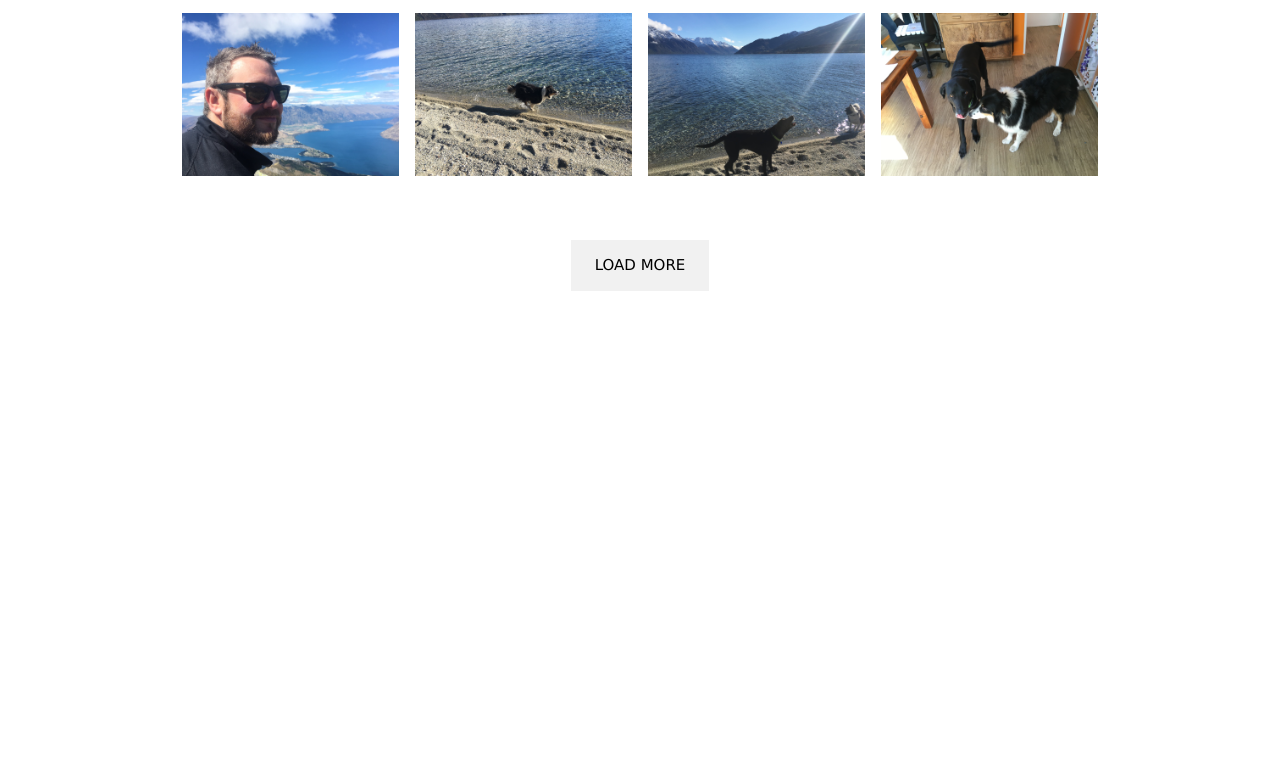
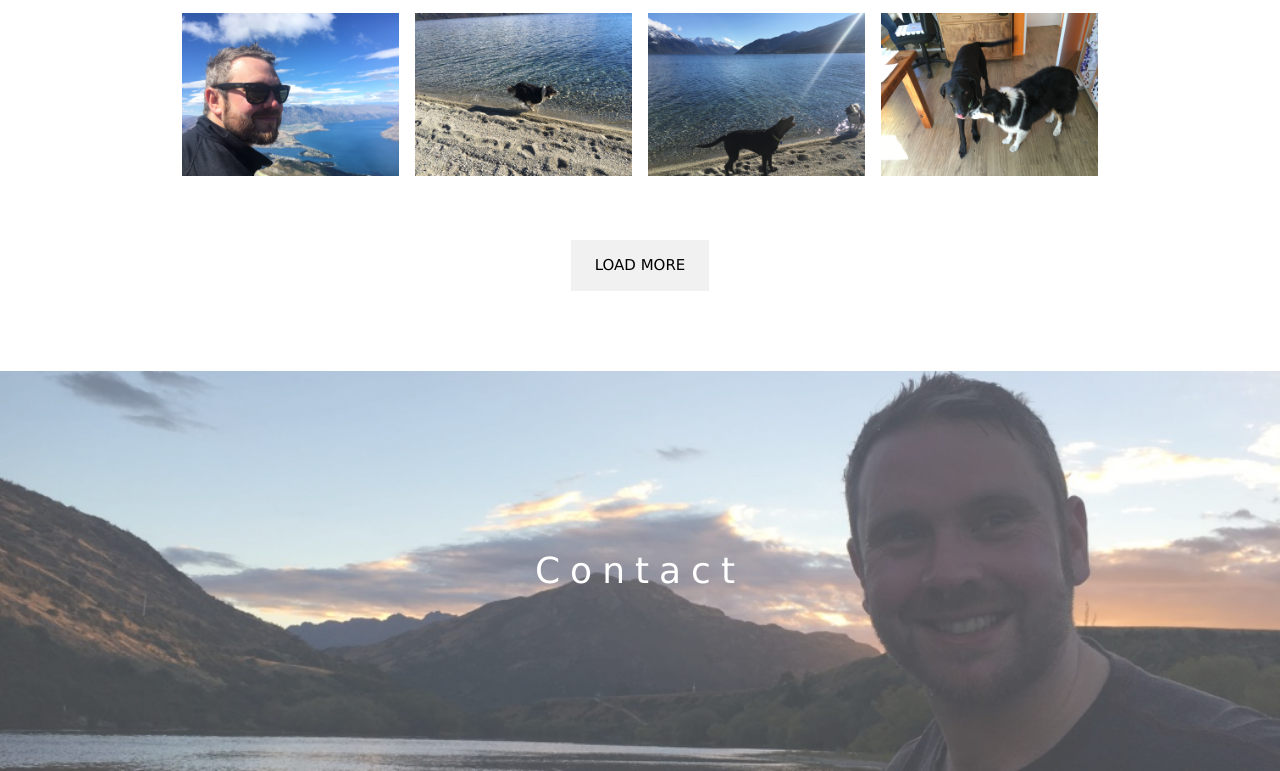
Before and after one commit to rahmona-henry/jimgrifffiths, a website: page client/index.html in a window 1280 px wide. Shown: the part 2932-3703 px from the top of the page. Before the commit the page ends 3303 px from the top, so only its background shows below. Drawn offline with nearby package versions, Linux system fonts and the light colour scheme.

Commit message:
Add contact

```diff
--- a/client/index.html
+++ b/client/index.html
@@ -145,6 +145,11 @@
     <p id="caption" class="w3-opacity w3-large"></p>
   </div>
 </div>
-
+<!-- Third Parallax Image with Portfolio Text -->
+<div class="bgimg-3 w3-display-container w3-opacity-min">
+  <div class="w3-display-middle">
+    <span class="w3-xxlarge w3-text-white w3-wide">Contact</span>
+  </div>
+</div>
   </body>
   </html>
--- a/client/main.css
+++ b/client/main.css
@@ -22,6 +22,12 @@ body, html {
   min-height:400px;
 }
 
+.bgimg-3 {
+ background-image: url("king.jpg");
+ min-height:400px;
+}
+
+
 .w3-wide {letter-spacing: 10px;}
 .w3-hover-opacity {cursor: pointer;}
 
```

YOUR ASSIGNMENT:
A single number is expected: the count of lines in the entries that carry the string "class".

ANSWER TO THIS TASK:
4